### Instructions to follow
Set out exactly, and with nothing added, the line containing "Before and after one commit to TransportVic/TransportVic-Data, a" and every line after it through the final line of the data.

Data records
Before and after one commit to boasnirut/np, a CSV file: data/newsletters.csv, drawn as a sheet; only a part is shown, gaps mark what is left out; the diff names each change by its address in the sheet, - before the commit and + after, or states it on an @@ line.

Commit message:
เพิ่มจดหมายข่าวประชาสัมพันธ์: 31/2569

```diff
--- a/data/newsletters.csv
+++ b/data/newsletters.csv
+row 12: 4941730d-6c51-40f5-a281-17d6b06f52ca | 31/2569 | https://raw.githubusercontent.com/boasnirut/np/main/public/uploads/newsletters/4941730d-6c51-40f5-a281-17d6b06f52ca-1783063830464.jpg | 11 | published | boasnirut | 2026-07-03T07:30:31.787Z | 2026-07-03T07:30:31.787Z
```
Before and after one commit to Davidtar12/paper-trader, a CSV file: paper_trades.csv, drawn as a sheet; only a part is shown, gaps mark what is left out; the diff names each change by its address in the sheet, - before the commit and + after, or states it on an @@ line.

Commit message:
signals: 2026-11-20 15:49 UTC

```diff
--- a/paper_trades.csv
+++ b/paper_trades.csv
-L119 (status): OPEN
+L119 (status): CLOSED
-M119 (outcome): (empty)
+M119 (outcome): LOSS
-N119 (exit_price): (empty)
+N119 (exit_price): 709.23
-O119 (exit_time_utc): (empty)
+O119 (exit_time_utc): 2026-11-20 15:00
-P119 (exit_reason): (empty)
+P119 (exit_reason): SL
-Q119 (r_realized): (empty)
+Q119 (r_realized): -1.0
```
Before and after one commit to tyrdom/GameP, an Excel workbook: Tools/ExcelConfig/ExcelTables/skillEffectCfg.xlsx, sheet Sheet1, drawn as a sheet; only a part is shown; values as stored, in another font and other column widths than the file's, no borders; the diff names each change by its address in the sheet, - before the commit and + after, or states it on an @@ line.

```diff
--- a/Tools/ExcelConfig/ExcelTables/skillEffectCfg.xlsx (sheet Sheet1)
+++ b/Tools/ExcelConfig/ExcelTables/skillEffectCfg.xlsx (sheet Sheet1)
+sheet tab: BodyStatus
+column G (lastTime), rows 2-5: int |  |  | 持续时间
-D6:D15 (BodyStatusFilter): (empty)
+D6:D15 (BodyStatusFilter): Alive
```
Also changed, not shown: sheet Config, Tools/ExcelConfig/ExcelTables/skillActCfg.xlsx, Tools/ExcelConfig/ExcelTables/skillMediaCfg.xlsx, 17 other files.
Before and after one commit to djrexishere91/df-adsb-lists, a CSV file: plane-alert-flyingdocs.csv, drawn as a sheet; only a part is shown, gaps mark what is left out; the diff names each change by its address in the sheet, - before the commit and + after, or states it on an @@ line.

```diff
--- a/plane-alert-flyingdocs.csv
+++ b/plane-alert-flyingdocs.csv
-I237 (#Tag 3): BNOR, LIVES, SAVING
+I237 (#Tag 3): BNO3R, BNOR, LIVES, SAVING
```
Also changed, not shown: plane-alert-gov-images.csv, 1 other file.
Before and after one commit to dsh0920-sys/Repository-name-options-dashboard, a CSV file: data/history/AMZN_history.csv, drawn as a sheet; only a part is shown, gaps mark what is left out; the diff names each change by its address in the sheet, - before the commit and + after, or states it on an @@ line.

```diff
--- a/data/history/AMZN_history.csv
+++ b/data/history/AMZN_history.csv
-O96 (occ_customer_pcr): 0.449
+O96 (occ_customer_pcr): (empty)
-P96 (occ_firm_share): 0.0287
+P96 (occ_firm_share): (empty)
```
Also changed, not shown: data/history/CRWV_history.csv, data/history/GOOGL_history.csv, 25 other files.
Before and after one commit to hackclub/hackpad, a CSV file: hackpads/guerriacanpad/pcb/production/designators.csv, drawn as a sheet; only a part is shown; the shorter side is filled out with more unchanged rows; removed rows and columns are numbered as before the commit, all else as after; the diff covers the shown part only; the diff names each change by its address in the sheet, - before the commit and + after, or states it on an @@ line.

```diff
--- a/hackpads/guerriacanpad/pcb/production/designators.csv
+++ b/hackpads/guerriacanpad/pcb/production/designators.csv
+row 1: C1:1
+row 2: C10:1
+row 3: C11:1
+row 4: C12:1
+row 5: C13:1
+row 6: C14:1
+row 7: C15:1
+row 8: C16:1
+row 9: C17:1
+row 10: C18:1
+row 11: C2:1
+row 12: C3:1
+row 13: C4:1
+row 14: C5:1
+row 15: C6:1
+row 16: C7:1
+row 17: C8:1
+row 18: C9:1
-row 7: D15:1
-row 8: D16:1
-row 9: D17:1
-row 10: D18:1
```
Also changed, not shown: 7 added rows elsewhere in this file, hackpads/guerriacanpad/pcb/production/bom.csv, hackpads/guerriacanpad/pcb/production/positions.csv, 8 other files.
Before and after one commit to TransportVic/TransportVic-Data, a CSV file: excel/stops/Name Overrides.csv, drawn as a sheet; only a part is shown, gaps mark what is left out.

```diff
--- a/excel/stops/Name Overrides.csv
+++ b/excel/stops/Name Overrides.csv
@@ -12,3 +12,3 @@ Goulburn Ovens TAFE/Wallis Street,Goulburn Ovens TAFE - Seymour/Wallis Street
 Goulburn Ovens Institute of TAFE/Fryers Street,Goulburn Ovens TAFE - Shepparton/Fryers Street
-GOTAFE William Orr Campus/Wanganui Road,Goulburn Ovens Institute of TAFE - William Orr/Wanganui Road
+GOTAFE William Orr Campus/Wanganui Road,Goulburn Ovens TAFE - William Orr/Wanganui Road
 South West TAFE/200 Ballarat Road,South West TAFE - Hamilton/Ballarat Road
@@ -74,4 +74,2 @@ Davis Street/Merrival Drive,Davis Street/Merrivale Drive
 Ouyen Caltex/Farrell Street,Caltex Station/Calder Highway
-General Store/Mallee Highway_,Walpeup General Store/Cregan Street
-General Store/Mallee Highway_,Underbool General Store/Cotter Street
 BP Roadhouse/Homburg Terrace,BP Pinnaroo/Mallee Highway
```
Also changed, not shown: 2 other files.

### Result for this task
Before and after one commit to TransportVic/TransportVic-Data, a CSV file: excel/stops/Name Overrides.csv, drawn as a sheet; only a part is shown, gaps mark what is left out.

```diff
--- a/excel/stops/Name Overrides.csv
+++ b/excel/stops/Name Overrides.csv
@@ -12,3 +12,3 @@ Goulburn Ovens TAFE/Wallis Street,Goulburn Ovens TAFE - Seymour/Wallis Street
 Goulburn Ovens Institute of TAFE/Fryers Street,Goulburn Ovens TAFE - Shepparton/Fryers Street
-GOTAFE William Orr Campus/Wanganui Road,Goulburn Ovens Institute of TAFE - William Orr/Wanganui Road
+GOTAFE William Orr Campus/Wanganui Road,Goulburn Ovens TAFE - William Orr/Wanganui Road
 South West TAFE/200 Ballarat Road,South West TAFE - Hamilton/Ballarat Road
@@ -74,4 +74,2 @@ Davis Street/Merrival Drive,Davis Street/Merrivale Drive
 Ouyen Caltex/Farrell Street,Caltex Station/Calder Highway
-General Store/Mallee Highway_,Walpeup General Store/Cregan Street
-General Store/Mallee Highway_,Underbool General Store/Cotter Street
 BP Roadhouse/Homburg Terrace,BP Pinnaroo/Mallee Highway
```
Also changed, not shown: 2 other files.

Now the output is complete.